Vija Celmins was born in Riga, Latvia in 1938. She immigrated to the United States with her family when she was ten years old, settling in Indiana. She studied painting and printmaking at the John Herron Art Institute in Indianapolis from 1955 to 1962, periodically traveling to New York City to see the work of the Abstract Expressionists. In 1961, Celmins attended a summer session at Yale University. After completing her master’s degree in Fine Art from UCLA, Celmins received international attention for her renditions of natural scenes—often copied from photographs that lack a point of reference, horizon, or discernable depth of field.

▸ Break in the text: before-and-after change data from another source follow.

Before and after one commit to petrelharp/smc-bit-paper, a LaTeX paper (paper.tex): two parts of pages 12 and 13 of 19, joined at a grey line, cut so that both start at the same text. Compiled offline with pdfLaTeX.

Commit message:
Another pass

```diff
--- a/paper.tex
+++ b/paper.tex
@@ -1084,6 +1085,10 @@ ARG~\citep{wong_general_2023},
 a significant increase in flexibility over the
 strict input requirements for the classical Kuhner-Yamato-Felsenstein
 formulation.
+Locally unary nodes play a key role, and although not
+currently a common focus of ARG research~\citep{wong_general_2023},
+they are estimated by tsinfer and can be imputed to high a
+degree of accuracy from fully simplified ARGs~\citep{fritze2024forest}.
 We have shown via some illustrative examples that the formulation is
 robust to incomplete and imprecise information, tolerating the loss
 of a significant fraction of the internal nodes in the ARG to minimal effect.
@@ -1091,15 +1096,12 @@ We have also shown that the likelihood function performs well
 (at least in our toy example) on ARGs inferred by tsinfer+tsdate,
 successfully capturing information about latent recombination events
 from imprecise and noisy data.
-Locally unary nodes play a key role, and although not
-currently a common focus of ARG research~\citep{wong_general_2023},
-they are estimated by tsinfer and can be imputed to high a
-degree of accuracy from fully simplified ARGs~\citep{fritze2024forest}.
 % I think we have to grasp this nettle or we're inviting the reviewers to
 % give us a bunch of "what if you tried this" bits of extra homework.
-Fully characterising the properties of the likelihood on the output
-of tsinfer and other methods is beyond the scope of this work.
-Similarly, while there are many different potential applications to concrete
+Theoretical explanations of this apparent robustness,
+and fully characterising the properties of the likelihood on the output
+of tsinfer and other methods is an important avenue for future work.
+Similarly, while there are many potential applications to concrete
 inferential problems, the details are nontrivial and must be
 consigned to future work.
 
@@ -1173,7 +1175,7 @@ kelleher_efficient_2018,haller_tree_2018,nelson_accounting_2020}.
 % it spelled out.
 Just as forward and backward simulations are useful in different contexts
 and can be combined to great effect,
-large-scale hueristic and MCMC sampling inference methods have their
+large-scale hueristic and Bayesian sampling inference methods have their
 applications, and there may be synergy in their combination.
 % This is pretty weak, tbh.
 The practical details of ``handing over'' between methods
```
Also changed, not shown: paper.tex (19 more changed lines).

These photographs, taken at the beach near her home in Venice, California and in the Mojave Desert, inspired her to shift from painting to drawing, rendering in graphite the forms of ocean waves and rocky deserts. When she began painting again in the 1980s, drawing and printmaking remained central to her art. Regarding her commitment to the material aspects of her process, Celmins has said, “I believe if there is any meaning in art, it resides in the physical presence of a work.” In 1981, following an invitation to teach at the Skowhegan School of Painting and Sculpture, she moved permanently to New York City. She soon began creating prints and drawings of constellations of the night sky and the surface of the moon. By the 2000s, she expanded her subjects of interest to include spider webs, rendering them in prints as well as charcoal and oil. Based in Soho, Celmins has been the subject of over forty solo exhibitions since 1965, and major retrospectives at the Museum of Modern Art, Whitney Museum of American Art, Los Angeles County Museum of Art, San Francisco Museum of Modern Art, Institute of Contemporary Arts, London and the Centre Pompidou, Paris. She also received an American Academy of Arts and Letters Award in 1996 and a John D. and Catherine T. MacArthur Fellowship in 1997. In 2002, a retrospective of Celmins’ prints was held at the Metropolitan Museum of Art.